- Rowing with a bar : one of the best exercises to gain strength in the back is rowing in any of its variants. Focusing work on the back, the musculature of our arms, especially the biceps, intervenes as an aid in movement.
- Military Press : it is the main exercise when working the shoulders, but together with the deadlift one of the exercises that better technique requires if we do not want to injure ourselves . With the shoulders as the main muscle group, the stabilizing work of the core will be fundamental to protect our back and our health.
- Dominated : Possibly the most complete exercise of all those we have mentioned since, with the exception of the lower train (which acts as an auxiliary group), all the muscular groups of the upper body (arms, chest, back and shoulders) intervene principally in the movement.
Now, apart from these exercises, which as we said should be the basis of our routine, there is a wide range of analytical and isolation exercises that we can use to complete our routine and the work to be done. Within this range of movements and exercises is the so-called calisthenics, which are the exercises performed with our own body weight and which are usually very useful in the famous HIIT routines.

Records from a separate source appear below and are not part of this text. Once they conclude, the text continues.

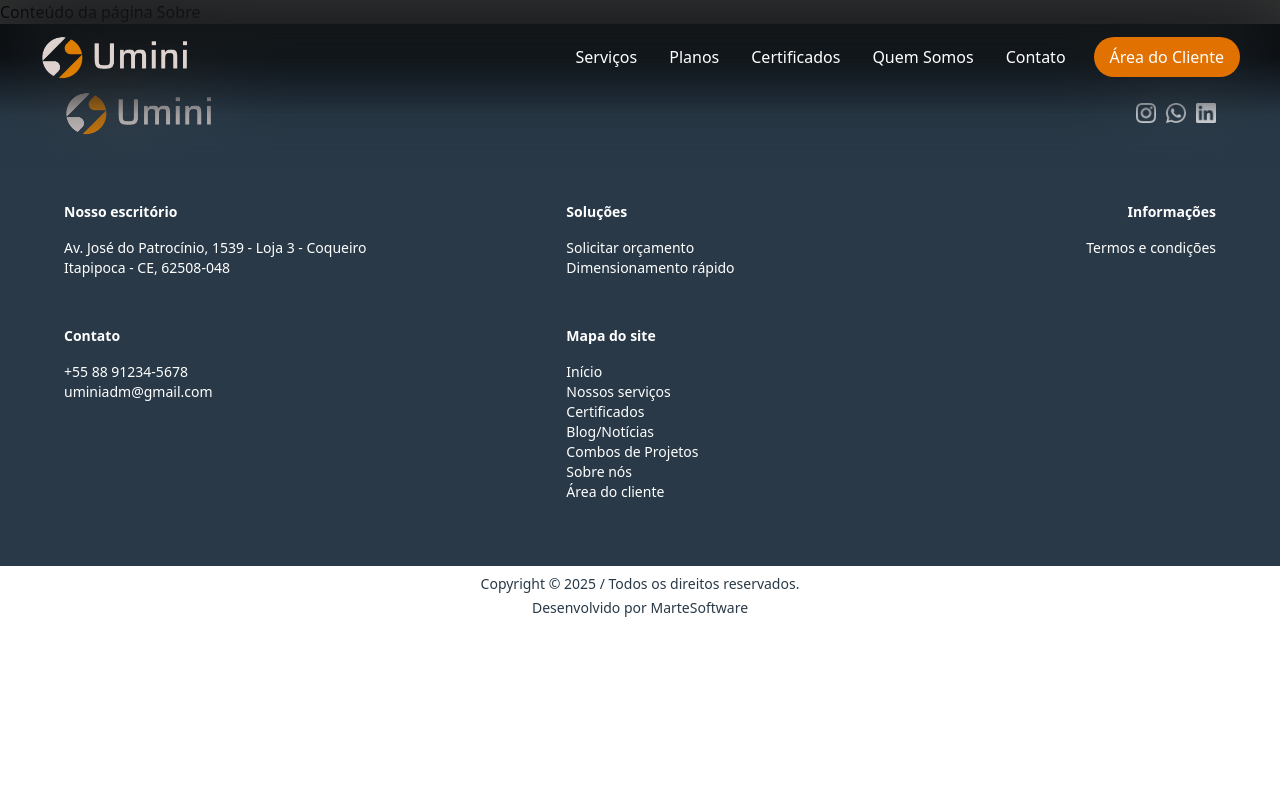
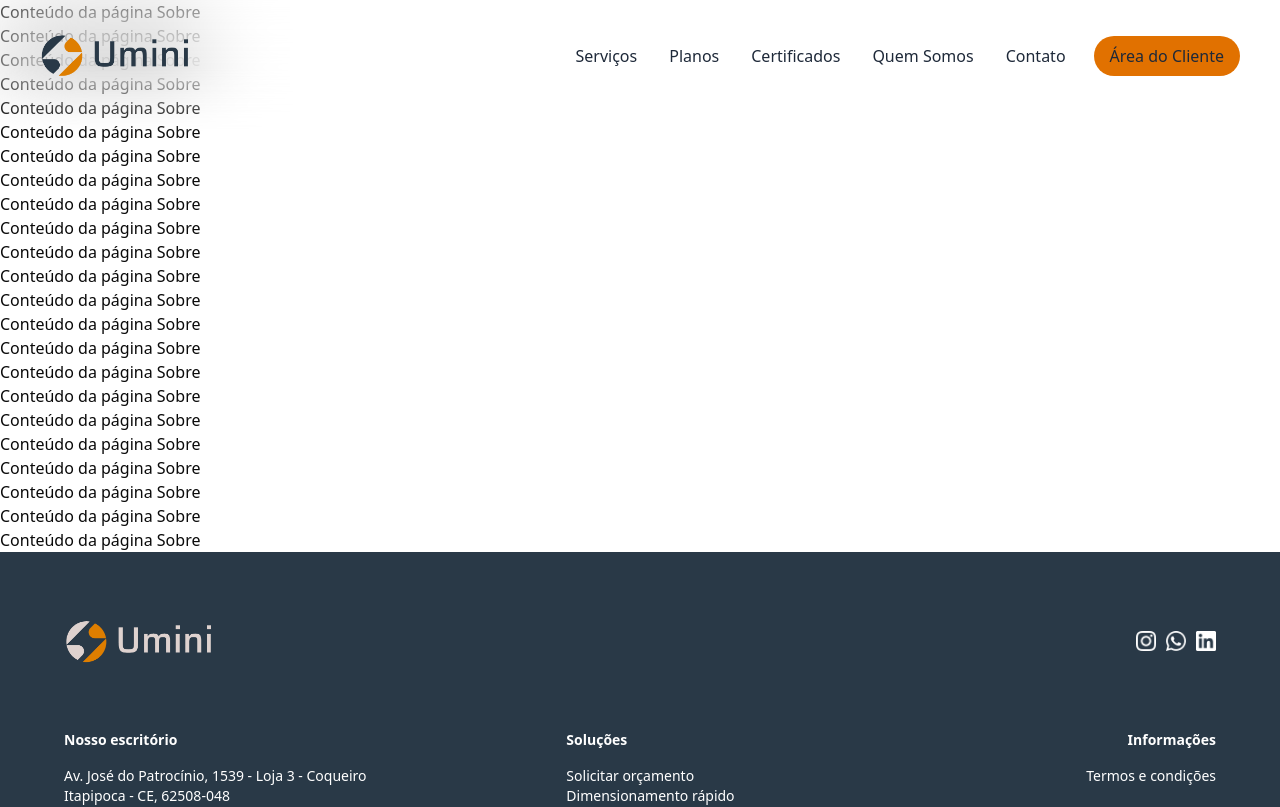
Before and after one commit to thiagomars/umini_ui_2.0, a Next.js app: page /sobre in a window 1280 px wide. Shown: the top 807 px of the page. Built offline with nearby package versions, Linux system fonts and the light colour scheme.

Commit message:
melhorias

```diff
--- a/app/globals.css
+++ b/app/globals.css
@@ -152,7 +152,5 @@ html {
 
   .animate-shake {
     animation: shake 0.2s ease-in-out 0s 2;
-    /* border-color: #ef4444 !important;
-    box-shadow: 0 0 0 1px #ef4444; */
   }
 }
--- a/app/sobre/page.tsx
+++ b/app/sobre/page.tsx
@@ -5,6 +5,28 @@ export default function Sobre() {
     return (
         <div>
             <p>Conteúdo da página Sobre</p>
+            <p>Conteúdo da página Sobre</p>
+            <p>Conteúdo da página Sobre</p>
+            <p>Conteúdo da página Sobre</p>
+            <p>Conteúdo da página Sobre</p>
+            <p>Conteúdo da página Sobre</p>
+            <p>Conteúdo da página Sobre</p>
+            <p>Conteúdo da página Sobre</p>
+            <p>Conteúdo da página Sobre</p>
+            <p>Conteúdo da página Sobre</p>
+            <p>Conteúdo da página Sobre</p>
+            <p>Conteúdo da página Sobre</p>
+            <p>Conteúdo da página Sobre</p>
+            <p>Conteúdo da página Sobre</p>
+            <p>Conteúdo da página Sobre</p>
+            <p>Conteúdo da página Sobre</p>
+            <p>Conteúdo da página Sobre</p>
+            <p>Conteúdo da página Sobre</p>
+            <p>Conteúdo da página Sobre</p>
+            <p>Conteúdo da página Sobre</p>
+            <p>Conteúdo da página Sobre</p>
+            <p>Conteúdo da página Sobre</p>
+            <p>Conteúdo da página Sobre</p>
         </div>
     )
 }
--- a/components/input/index.tsx
+++ b/components/input/index.tsx
@@ -235,12 +235,15 @@ export function TextInput({
     hasError,
     setHasError,
     label,
-    type
+    type,
+    textClassName
 }: TextInputProps) {
 
     return (
         <div className="text-sm">
-            <label className="font-medium mb-1 ml-1">{label}</label>
+            <div className={textClassName}>
+                <label className="font-medium mb-1 ml-1">{label}</label>
+            </div>
             <div className="flex flex-row items-end">
                 <input
                     id={id ?? `id_${name}`}
--- a/components/input/types.ts
+++ b/components/input/types.ts
@@ -13,6 +13,7 @@ interface BaseInput<T extends string | number | boolean> {
 
 export interface TextInputProps extends BaseInput<string> {
     type?: string;
+    textClassName?: string;
 }
 
 export interface NumericInputProps extends BaseInput<number> {
--- a/components/navbar/index.tsx
+++ b/components/navbar/index.tsx
@@ -19,32 +19,32 @@ import { useSectionExiting } from "@/hooks/useSectionExiting";
 
 export default function Navbar() {
 
-    // const activeSection = useActiveSection();
+    const activeSection = useActiveSection();
     const exited = useSectionExiting();
 
     // const darkSections = ['home'];
     // const isDarkTheme = darkSections.includes(activeSection);
-    const isWhiteTheme = !exited['home'];
+    const isBgWhite = !exited['home'] && activeSection === 'home';
 
     return (
         <header className="flex flex-row justify-between items-center gap-8 py-8 px-6 lg:px-10 fixed w-full z-20 top-0">
 
-            {isWhiteTheme && <div className="absolute inset-0 pointer-events-none bg-linear-to-b from-black/80 via-black/80 to-transparent"></div>}
+            {isBgWhite && <div className="absolute inset-0 pointer-events-none bg-linear-to-b from-black/80 via-black/80 to-transparent"></div>}
 
-            {isWhiteTheme
+            {isBgWhite
                 ? <div className="absolute inset-0 h-[150%] pointer-events-none backdrop-blur-2xl mask-[linear-gradient(to_bottom,black_10%,transparent_100%)]"></div>
                 : <div className="absolute inset-0 h-[120%] pointer-events-none backdrop-blur-2xl mask-[linear-gradient(to_bottom,black_50%,transparent_100%)]"></div>}
 
             <Image
                 className="z-10"
                 priority
-                src={isWhiteTheme ? "/hori_fundo-escuro.png" : "/hori_fundo-claro.png"}
+                src={isBgWhite ? "/hori_fundo-escuro.png" : "/hori_fundo-claro.png"}
                 alt="Umini Logo"
                 width={150}
                 height={0}
             />
 
-            <div className={cn("z-10", isWhiteTheme ? "text-white" : "text-gray-800")}>
+            <div className={cn("z-10", isBgWhite ? "text-white" : "text-gray-800")}>
                 <div className="hidden lg:flex flex-col xl:flex-row gap-x-6 gap-y-2 items-end xl:items-center">
                     <ul className="flex justify-end flex-row flex-wrap gap-x-6 gap-y-4 items-center xl:mr-0 mr-1">
                         <li className="cursor-pointer p-1"><a href="/servicos">Serviços</a></li>
--- a/hooks/useActiveSection.tsx
+++ b/hooks/useActiveSection.tsx
@@ -1,5 +1,3 @@
-'use client';
-
 import { useState, useEffect } from 'react';
 
 export function useActiveSection() {
@@ -17,7 +15,7 @@ export function useActiveSection() {
 
         const observer = new IntersectionObserver(handleIntersect, {
             // rootMargin: '-10% 0px -70% 0px', // Opcional: ajusta a "linha de detecção"
-            threshold: 0.7, // 50% da seção precisa estar visível
+            threshold: 0.9, // 50% da seção precisa estar visível
         });
 
         // Pega todas as seções que possuem um ID
--- a/sections/combos/index.tsx
+++ b/sections/combos/index.tsx
@@ -44,7 +44,7 @@ export default function Combos() {
                             <h3 className="text-4xl md:text-3xl xl:text-4xl">PLANO<br /><span className="text-6xl lg:text-5xl xl:text-6xl font-extrabold">KILO</span></h3>
 
                             <h2 className="w-fit text-nowrap">
-                                <span className="text-8xl xl:text-9xl font-black float-left -mt-4">5</span>projetos <br />por mês
+                                <span className="text-8xl xl:text-9xl font-black float-left -mt-4">5</span>quantidade <br />de projetos
                             </h2>
 
                             <div>
@@ -59,7 +59,7 @@ export default function Combos() {
                             <h3 className="text-4xl md:text-3xl xl:text-4xl">PLANO<br /><span className="text-6xl lg:text-5xl xl:text-6xl font-extrabold">MEGA</span></h3>
 
                             <h2 className="w-fit text-nowrap">
-                                <span className="text-8xl xl:text-9xl font-black float-left -mt-4">10</span>projetos <br />por mês
+                                <span className="text-8xl xl:text-9xl font-black float-left -mt-4">10</span>quantidade <br />de projetos
                             </h2>
 
                             <div>
@@ -74,7 +74,7 @@ export default function Combos() {
                             <h3 className="text-4xl md:text-3xl xl:text-4xl">PLANO<br /><span className="text-6xl lg:text-5xl xl:text-6xl font-extrabold">GIGA</span></h3>
 
                             <h2 className="w-fit text-nowrap">
-                                <span className="text-8xl xl:text-9xl font-black float-left -mt-4">15</span>projetos <br />por mês
+                                <span className="text-8xl xl:text-9xl font-black float-left -mt-4">15</span>quantidade <br />de projetos
                             </h2>
 
                             <div>
@@ -89,7 +89,7 @@ export default function Combos() {
                             <h3 className="text-4xl md:text-3xl xl:text-4xl">PLANO<br /><span className="text-6xl lg:text-5xl xl:text-6xl font-extrabold">TERA</span></h3>
 
                             <h2 className="w-fit text-nowrap">
-                                <span className="text-8xl xl:text-9xl font-black float-left -mt-4">20</span>projetos <br />por mês
+                                <span className="text-8xl xl:text-9xl font-black float-left -mt-4">20</span>quantidade <br />de projetos
                             </h2>
 
                             <div>
--- a/sections/footer/index.tsx
+++ b/sections/footer/index.tsx
@@ -6,7 +6,7 @@ export default function Footer() {
 
     return (
         <>
-            <section id="footer" className="bg-secondary w-full">
+            <section id="footer" className="bg-secondary w-full z-10">
                 <Section>
                     <div className="px-4 lg:px-8 xl:px-16 pt-16 text-sm flex gap-8 flex-col lg:flex-row justify-between items-center">
                         <Image
--- a/sections/home-page/index.tsx
+++ b/sections/home-page/index.tsx
@@ -5,7 +5,7 @@ import { Typing } from "@/components/typing";
 export default function HomePage() {
 
     return (
-        <section id="home" className="min-h-dvh">
+        <section id="home">
             <div className="relative w-full min-h- flex flex-col justify-center">
                 <video
                     autoPlay
```
Also changed, not shown: app/servicos/page.tsx (+74 -3 lines), database/servicos.json (added, +52 -0 lines), public/bg_grade.avif (added).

How many series and repetitions?
The number of series and repetitions to include in our routine will determine that it is inefficient (if we fall short) or too heavy (if we pass). In addition, we must take into account an important factor when calculating the number of sets and repetitions such as frequency (commonly referred to as F), since the higher weekly training frequency of a muscle group, the lower the total of series and repetitions since we will need more rest to recover from the effort .
To give you an idea, bodybuilders tend to train at a F = 1 (a muscle group a day) since their intensity is such that they need long periods of recovery. In spite of this, this frequency could be perhaps a little low, considering that a muscle can take a maximum of 72 hours to recover at all .
In my opinion, a frequency that could be optimal for training based on a strength routine would be around two or three days per week of training for each muscle group (keep in mind that multi-joint exercises involve several muscle groups, so that this counts as training).
Depending on the person, the number of series that can be performed in strength training can vary between two and four series for each exercise , with the number of series in the aforementioned range of one to six repetitions (the lower the number of repetitions the greater percentage of load to be used).
The importance of rest between sets
And with the previous sections calculated, we just need to plan the rest time between sets , because without adequate rest our recovery will not be total and we could cause an injury.
In the case of a strength routine and, therefore, since we are going to work with large weights, the rest time between series should not be less than two minutes nor more than three. If it is less than two minutes, we could force our body to perform a new series without being recovered , which will increase the risk of injury and fatigue. On the other hand, if the rest is longer than three minutes, we could get an opposite effect and that our “disconnect” from the training and the next series costs us more than the one we have just done.